It’s satire, geddit?
Back in 2003, there was a furore in the US, after Vanity Fair Magazine posted an article titled “Ask Dame Edna“. It contained fictional questions and the character’s answers to them. One question asked “Should I learn” Spanish?”. The Dame’s answer was “Don’t bother, why would you want to have a conversation with the help?”
I’m paraphrasing but that was the gist of it. There was an uproar and the mag issued an apology.
But Dame Edna isn’t a person. She’s a caricature of a certain class of people with bad taste and a touch of hypocrisy to their morals that do look down on the help. Barry Humphries couldn’t hold the racist views that Dame Edna has; he wouldn’t be able to do the character so well if he did. Edna’s comments were a nod, a wink and a roll of the eyes from Humphries to the informed reader that makes fun of people who hold these racist views.

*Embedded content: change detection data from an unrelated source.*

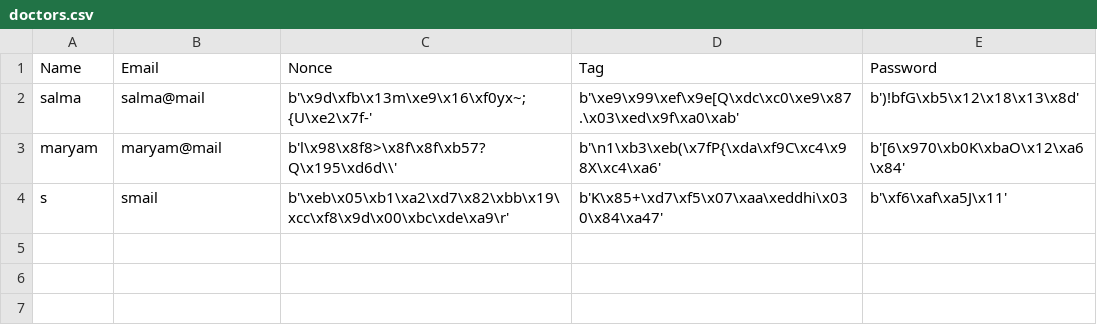
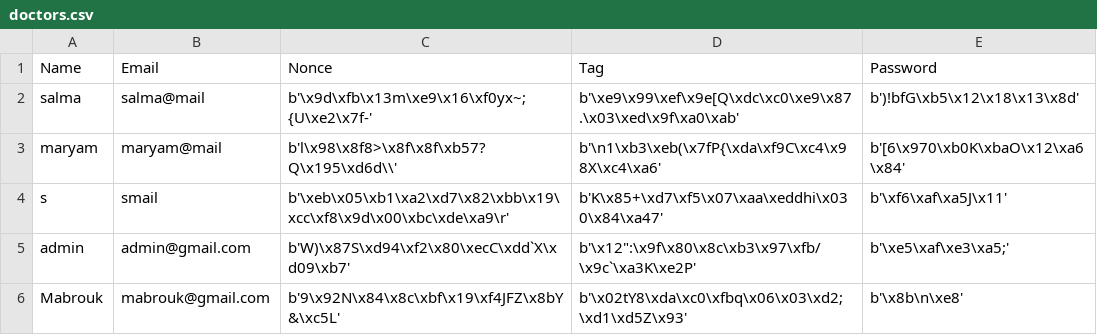
Before and after one commit to SalmaElSayd/Blockchanin-EHR, a CSV file: web3_storage/doctors.csv, drawn as a sheet; the diff names each change by its address in the sheet, - before the commit and + after, or states it on an @@ line.

```diff
--- a/web3_storage/doctors.csv
+++ b/web3_storage/doctors.csv
+row 5: admin | admin@gmail.com | b'W)\x87S\xd94\xf2\x80\xecC\xdd`X\xd09\xb7' | b'\x12":\x9f\x80\x8c\xb3\x97\xfb/\x9c`\xa3K\xe2P' | b'\xe5\xaf\xe3\xa5;'
+row 6: Mabrouk | mabrouk@gmail.com | b'9\x92N\x84\x8c\xbf\x19\xf4JFZ\x8bY&\xc5L' | b'\x02tY8\xda\xc0\xfbq\x06\x03\xd2;\xd1\xd5Z\x93' | b'\x8b\n\xe8'
```
Also changed, not shown: web3_storage/patientHashes.csv, 8 other files.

It’s satire, folks. It’s the mocking of a certain set of behaviours or beliefs by exaggerating them.
The current controversy over comedian Chris Lilley is similar. We all know by now that it’s a bad coincidence that one of his scenarios has had a bizarrely similar real-life parallel. But people still don’t seem to understand the concept of satire.

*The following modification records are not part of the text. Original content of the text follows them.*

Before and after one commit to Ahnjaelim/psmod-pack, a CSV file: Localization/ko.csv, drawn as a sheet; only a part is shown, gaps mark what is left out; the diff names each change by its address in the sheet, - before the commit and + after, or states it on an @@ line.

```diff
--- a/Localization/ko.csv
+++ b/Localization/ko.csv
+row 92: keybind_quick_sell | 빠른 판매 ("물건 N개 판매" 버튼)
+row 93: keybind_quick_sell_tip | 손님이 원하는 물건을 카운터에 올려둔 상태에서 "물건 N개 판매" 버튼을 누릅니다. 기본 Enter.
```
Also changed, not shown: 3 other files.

The article I’ve linked to, above, says:
Comedian Chris Lilley’s hit show Summer Heights High, which is centred on a fictional school, on Wednesday night poked fun at the ecstasy death of a blonde, teenage student named “Annabel”.
But this is wrong.
Neither Chris, nor the show, were poking fun at “the ecstasy death” of anyone. Chris, and the show, were poking fun at the insensitive attitudes that some people have towards tragedy (a fatal overdose in this case) and how some people will go to the most appalling lengths, exploiting community grief and ignoring taboo, to feed their own egos.
We all know someone with a big ego. They might not go the the lengths of Mr G to inflate it further but by taking the concept to the extreme to highlight the behaviour, Lilley invites us to draw our conclusions about that behaviour.
The irony of the Edna incident was that at the end of the reply, she says “If you’re American, try [learning] English”, which, I think is more insulting to Americans than the “help” reference was to Hispanics.